GENEVA, Oct. 7 (Xinhua) -- Mobile broadband over smartphones and tablets has become the fastest growing segment of the global information and communication technology (ICT) market, said a report released Monday by the International Telecommunication Union (ITU).
ITU's flagship annual report "Measuring the Information Society 2013" showed that mobile broadband connections over 3G and 3G+ networks have been growing at an average annual rate of 40 percent since 2007.
By end of 2013, there will be 6.8 billion total mobile-cellular subscriptions; an estimated 2.7 billion people will be connected to the Internet, though speeds and prices vary widely; and there will be some 2 billion mobile-broadband subscriptions, the report estimated.
It said that almost 50 percent of all people worldwide are now covered by a 3G network.
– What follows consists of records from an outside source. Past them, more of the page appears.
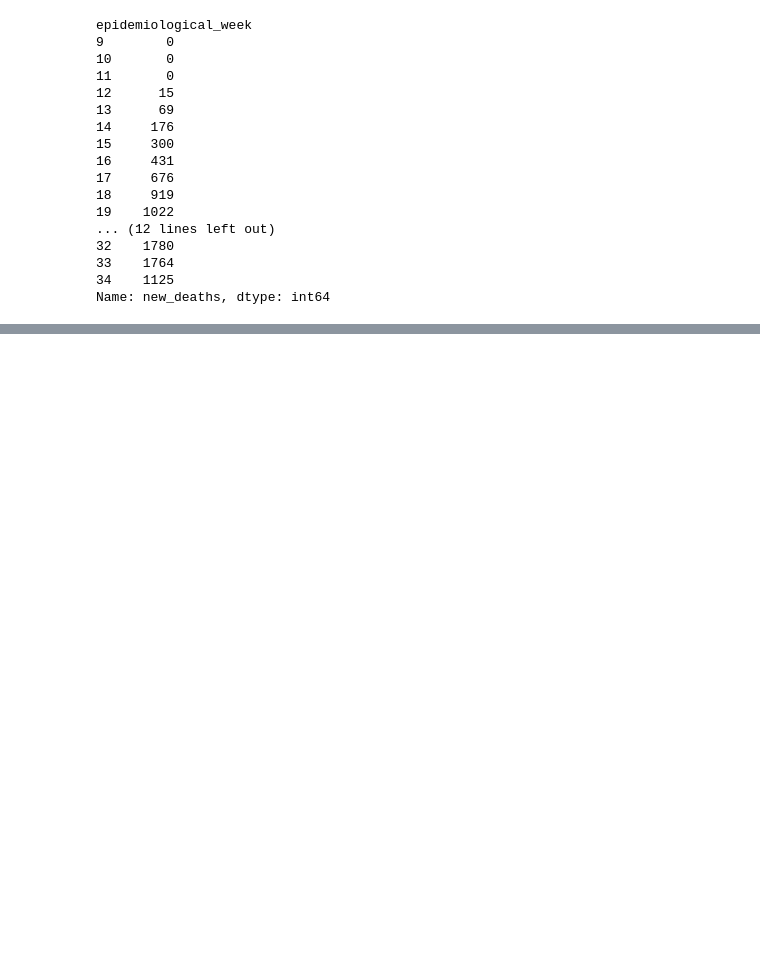
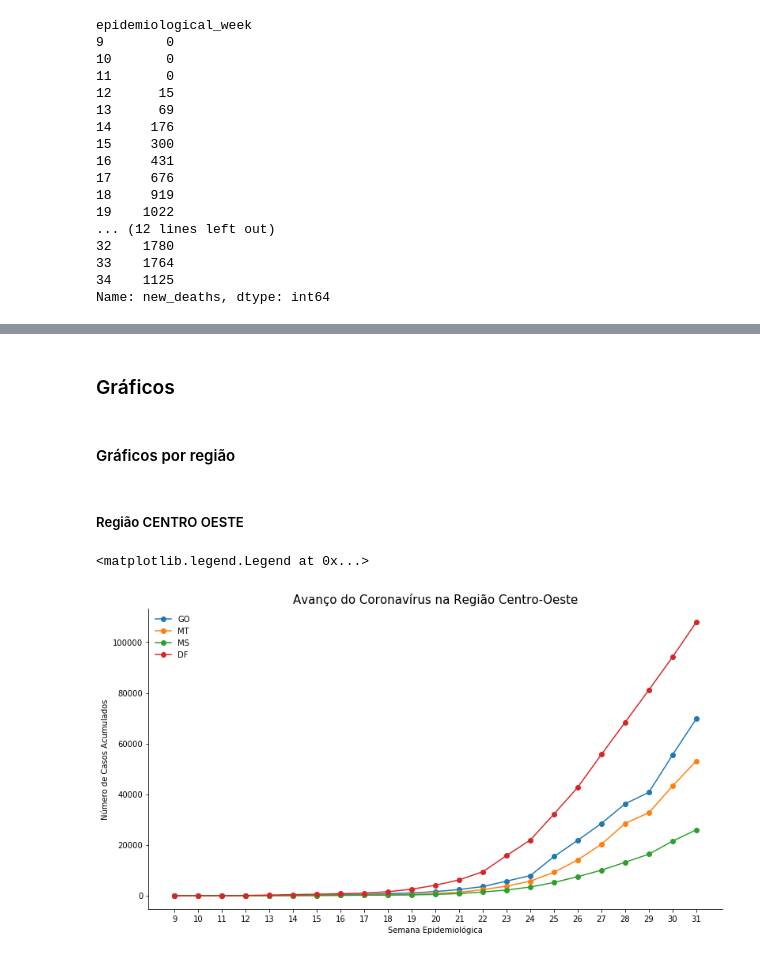
Before and after one commit to larissafv/grupoa, a Jupyter notebook: Casos e Óbitos Acumulados/Casos e óbitos Acumulados.ipynb, the cells around one changed output, grey strips where cells are left out. Drawn from its saved outputs; the diff is of its cells as text; code cells hidden in the pictures; blank space fills up the shorter version.

```diff
--- a/Casos e Óbitos Acumulados/Casos e óbitos Acumulados.ipynb
+++ b/Casos e Óbitos Acumulados/Casos e óbitos Acumulados.ipynb
@@ -155,0 +192,24 @@ Name: last_available_deaths, dtype: int64
+# %% [markdown]
+### Gráficos
+# %% [markdown]
+#### Gráficos por região
+# %% [markdown]
+##### Região CENTRO OESTE
+# %%
+plt.figure(figsize=(13,7))
+
+plt.plot(TAB_CONFIRMED.T[['GO','MT','MS','DF']],'-o')
+plt.title('Avanço do Coronavírus na Região Centro-Oeste',fontsize=15)
+
+plt.gca().spines['top'].set_visible(False)
+plt.gca().spines['right'].set_visible(False)
+
+#plt.gca().set_title('Avanço do Coronavírus por estados')
+plt.ylabel('Número de Casos Acumulados')
+plt.xlabel('Semana Epidemiológica')
+
+plt.xticks(list(range(23)),list(range(9,32)))
+plt.legend(['GO','MT','MS','DF'], frameon=False)
+# %% [output]
+<matplotlib.legend.Legend at 0x...>
+[figure, added]
```
Also changed, not shown: parts of 38 cells of this notebook.
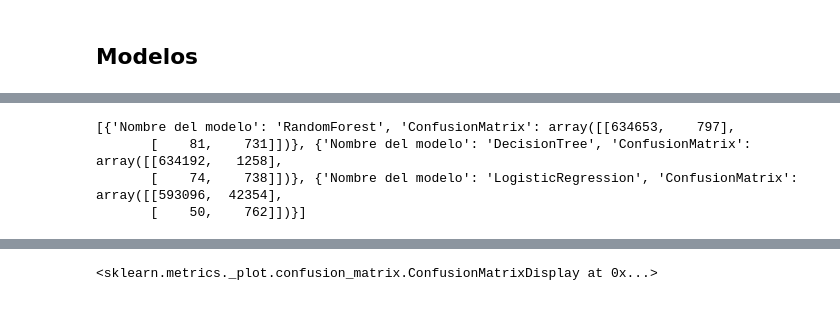
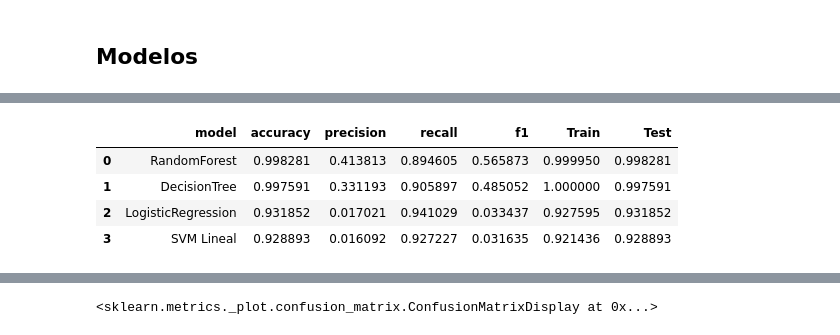
Before and after one commit to Hector242/aprendizaje_maquina_I, a Jupyter notebook: PrimerTp/tp1/fraud_detection.ipynb, the cells around one changed output, grey strips where cells are left out. Drawn from its saved outputs; the diff is of its cells as text; code cells hidden in the pictures.

```diff
--- a/PrimerTp/tp1/fraud_detection.ipynb
+++ b/PrimerTp/tp1/fraud_detection.ipynb
@@ -375,7 +379,9 @@ LogisticRegression     0.933354    0.0176733  0.938424  0.0346931  0.928688  0.9
-# %%
-print(cm_table)
-# %% [output]
-[{'Nombre del modelo': 'RandomForest', 'ConfusionMatrix': array([[634653,    797],
-       [    81,    731]])}, {'Nombre del modelo': 'DecisionTree', 'ConfusionMatrix': array([[634192,   1258],
-       [    74,    738]])}, {'Nombre del modelo': 'LogisticRegression', 'ConfusionMatrix': array([[593096,  42354],
-       [    50,    762]])}]
+# %%
+new_df = pd.DataFrame(models_table)
+new_df.head()
+# %% [output]
+|  | model | accuracy | precision | recall | f1 | Train | Test |
+| 0 | RandomForest | 0.998281 | 0.413813 | 0.894605 | 0.565873 | 0.999950 | 0.998281 |
+| 1 | DecisionTree | 0.997591 | 0.331193 | 0.905897 | 0.485052 | 1.000000 | 0.997591 |
+| 2 | LogisticRegression | 0.931852 | 0.017021 | 0.941029 | 0.033437 | 0.927595 | 0.931852 |
+| 3 | SVM Lineal | 0.928893 | 0.016092 | 0.927227 | 0.031635 | 0.921436 | 0.928893 |
```
Also changed, not shown: parts of 15 cells of this notebook.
Analysis of trends in broadband pricing in more than 160 countries and regions showed that in the four years between 2008-2012 fixed-broadband prices fell by 82 percent overall, from 115.1 percent of average monthly income per capita in 2008 to 22.1 percent in 2012.
The biggest drop occurred in developing countries, where fixed-broadband prices fell by 30 percent year on year between 2008 and 2011, according to the report.
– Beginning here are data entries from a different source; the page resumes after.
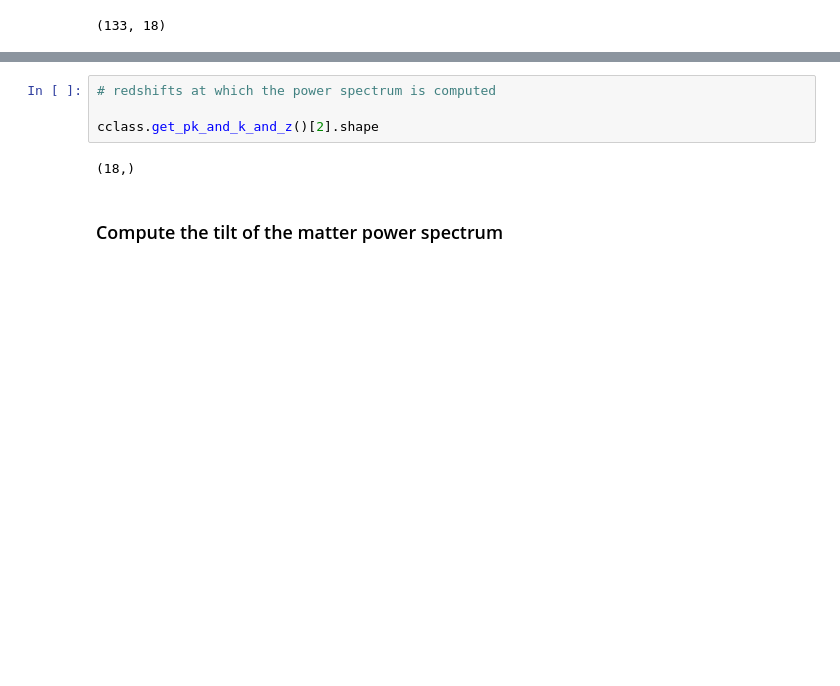
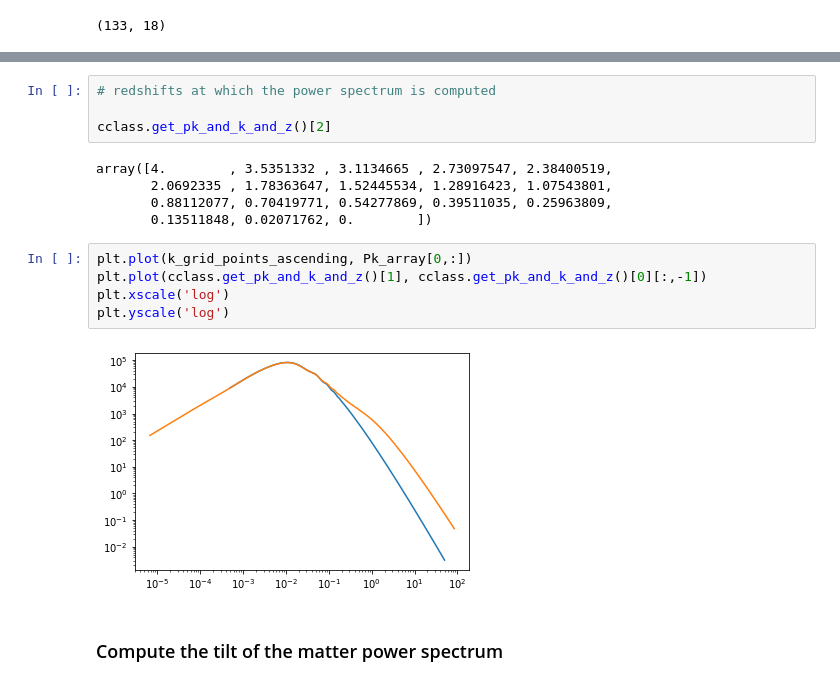
Before and after one commit to anikhalder/i3PCF, a Jupyter notebook: src/tests.ipynb, the cells around one changed output, grey strips where cells are left out. Drawn from its saved outputs; the diff is of its cells as text; blank space fills up the shorter version.

```diff
--- a/src/tests.ipynb
+++ b/src/tests.ipynb
@@ -197,9 +213,19 @@ cclass.get_pk_and_k_and_z()[1].shape
 # %%
 # redshifts at which the power spectrum is computed
 
-cclass.get_pk_and_k_and_z()[2].shape
+cclass.get_pk_and_k_and_z()[2]
 # %% [output]
-(18,)
+array([4.        , 3.5351332 , 3.1134665 , 2.73097547, 2.38400519,
+       2.0692335 , 1.78363647, 1.52445534, 1.28916423, 1.07543801,
+       0.88112077, 0.70419771, 0.54277869, 0.39511035, 0.25963809,
+       0.13511848, 0.02071762, 0.        ])
+# %%
+plt.plot(k_grid_points_ascending, Pk_array[0,:])
+plt.plot(cclass.get_pk_and_k_and_z()[1], cclass.get_pk_and_k_and_z()[0][:,-1])
+plt.xscale('log')
+plt.yscale('log')
+# %% [output]
+[figure, added]
 # %% [markdown]
 ### Compute the tilt of the matter power spectrum
 # %%
```
Also changed, not shown: parts of 2 cells of this notebook, 1 other file.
Results showed that in developing countries mobile broadband was now more affordable than fixed broadband, but still much less affordable than in developed countries.
At the beginning of 2013, almost 80 percent of households globally had a TV, compared with 41 percent of households with a computer and 37 percent with Internet access, according to the report.
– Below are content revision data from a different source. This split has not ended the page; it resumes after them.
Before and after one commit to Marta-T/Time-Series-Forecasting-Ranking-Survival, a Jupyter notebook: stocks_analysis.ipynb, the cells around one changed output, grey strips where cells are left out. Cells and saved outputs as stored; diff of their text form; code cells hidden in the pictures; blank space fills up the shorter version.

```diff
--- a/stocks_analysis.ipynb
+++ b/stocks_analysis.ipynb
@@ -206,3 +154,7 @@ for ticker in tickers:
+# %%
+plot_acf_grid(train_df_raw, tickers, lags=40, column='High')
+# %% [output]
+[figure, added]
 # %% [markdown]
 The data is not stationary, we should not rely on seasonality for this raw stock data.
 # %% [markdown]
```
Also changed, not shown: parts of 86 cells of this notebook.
An estimated 1.1 billion households worldwide are still not yet connected to the Internet, 90 percent of which are in the developing world, it said.
The trend is strongly positive, however, with the proportion of households with Internet access in developing countries increasing from 12 percent in 2008 to 28 percent in 2013, said the report.
A new model developed by ITU for this year's report estimated the size of the digital native population worldwide, showing that in 2012 there were around 363 million digital natives globally, or 5.2 percent of the total global population and 30 percent of the global youth population.
The model defines digital natives as networked youth aged 15-24 years with five or more years of online experience.
Out of a total of 145 million young Internet users in the developed countries, 86.3 percent are estimated to be digital natives, compared with less than half of the 503 million young Internet users in the developing world, according to the report.
However, it predicted that within the next five years, the digital native population in the developing countries would more than double.
The report revealed that South Korea led the world in terms of overall ICT development for the third consecutive year, followed closely by Sweden, Iceland, Denmark, Finland and Norway.
The Netherlands, Britain, Luxembourg and Hong Kong (China) also ranked in the top 10. China was at the 78th place in the ITU's ICT Development Index (IDI), which ranks 157 countries and regions according to their level of ICT access, use and skills.
ITU Secretary-General Hamadoun Toure said that this year's IDI figures showed much reason for optimism, with governments clearly prioritizing ICTs as a major lever of socio-economic growth, resulting in better access and lower prices.
"Our most pressing challenge is to identify ways to enable those countries which are still struggling to connect their populations to deploy the networks and services that will help lift them out of poverty," he said.